At two schools that have very different written approaches to mask-wearing, school leaders ended up working with students in very similar ways. At both The Lyme School and Weathersfield School, the first week back has been dedicated to welcoming children and to building relationships between teachers and students. That and plenty of mask breaks have made the adjustment to wearing masks all day easier.

“The first three days, I asked teachers to build personal relationships” with their students, said JeanMarie Oakman, principal at Weathersfield School, a preK-to-8 school in Ascutney. Those relationships make it easier for teachers to work with children on the basic health protocols of masks, social distancing and hand-washing.

“Children want to make their teachers happy,” Oakman said in a phone interview.

In written communications with parents in July and August, the Windsor Southeast Supervisory Union warned that children who repeatedly struggled to follow the mask-wearing requirements might need placements outside the district. Schools in the Windsor-based supervisory union, including Weathersfield School, have crafted their own policies.

Students who can’t wear masks for health reasons are exempted, but for nearly all students, masks are required, and even those who cannot wear masks will wear face shields instead.

Oakman said she had to speak to one student who had been asked several times to wear a mask properly. It was to keep the school safe, Oakman reminded, but she added that if the student couldn’t keep a mask on, they couldn’t attend school.
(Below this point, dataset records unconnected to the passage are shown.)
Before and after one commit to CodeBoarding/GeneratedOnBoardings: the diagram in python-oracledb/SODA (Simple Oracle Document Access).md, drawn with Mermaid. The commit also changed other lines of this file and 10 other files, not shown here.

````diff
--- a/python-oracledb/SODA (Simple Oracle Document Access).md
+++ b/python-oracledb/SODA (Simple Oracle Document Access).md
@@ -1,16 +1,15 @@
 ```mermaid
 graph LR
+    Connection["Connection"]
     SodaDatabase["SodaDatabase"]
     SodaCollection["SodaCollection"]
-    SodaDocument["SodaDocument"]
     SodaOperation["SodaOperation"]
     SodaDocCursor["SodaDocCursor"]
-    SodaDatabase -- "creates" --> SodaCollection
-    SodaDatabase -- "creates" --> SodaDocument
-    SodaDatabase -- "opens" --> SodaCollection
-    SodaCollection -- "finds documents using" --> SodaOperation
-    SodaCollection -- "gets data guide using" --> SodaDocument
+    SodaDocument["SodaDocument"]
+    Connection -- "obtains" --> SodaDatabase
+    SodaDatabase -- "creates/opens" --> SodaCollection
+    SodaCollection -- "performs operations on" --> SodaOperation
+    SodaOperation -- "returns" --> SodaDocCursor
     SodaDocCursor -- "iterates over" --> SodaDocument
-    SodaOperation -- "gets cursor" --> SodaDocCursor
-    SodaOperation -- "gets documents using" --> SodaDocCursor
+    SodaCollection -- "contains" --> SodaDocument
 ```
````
A similar warning went to the child’s home.

“I want to send the message that it’s about health and safety,” Oakman said.

Regarding the student who struggled to keep a mask on, “I guarantee I won’t have to say it again,” Oakman said.

The mask break has become a key part of the school day.

At Weathersfield, teachers have been outdoors with their classes for 75% to 80% of the day, Oakman said. Outdoors, “they’re allowed more mask breaks,” she said. And indoors, as long as students are stationary and 6 or more feet apart, they can remove their masks, such as when a teacher is reading aloud to a class.

At The Lyme School, when a child appears to be struggling to keep his mask on, teachers take it as a sign that it’s time for a break, Principal Jeff Valence said.

“Maybe they’re trying to tell us something, and maybe we need to listen,” he said.

The teachers call for both formal and informal mask breaks, he said. Pre-pandemic, Lyme School used tables in classrooms to foster collaborative learning.

“I bought the last 146 beach chairs with awnings in North America,” Valence said.

Children sit in them indoors and out, and have small, wooden tablets to put across the arms of the chairs while they’re working.

“Nobody’s unhappy sitting in a beach chair,” Valence said.

School staff talk to children about masks as an appeal to reason and an appeal to the collective needs, he said.

“We’ve had to have conversations in which we’ve had to explain why it’s important,” Valence said. “If you’ve established really positive relationships, relationships that are based on respect, we get a good response.”

One of the school’s reopening plan document says in bold type, “In no way will a child be punished for struggling with wearing a mask.”

“The last thing you need to do to get that response,” Valence said about encouraging children to wear masks, “is to make someone feel ashamed.”

Alex Hanson can be reached at ahanson@vnews.com or 603-727-3207.




Valley News

24 Interchange Drive
West Lebanon, NH 03784
603-298-8711

 

© 2020 Valley News
Terms & Conditions - Privacy Policy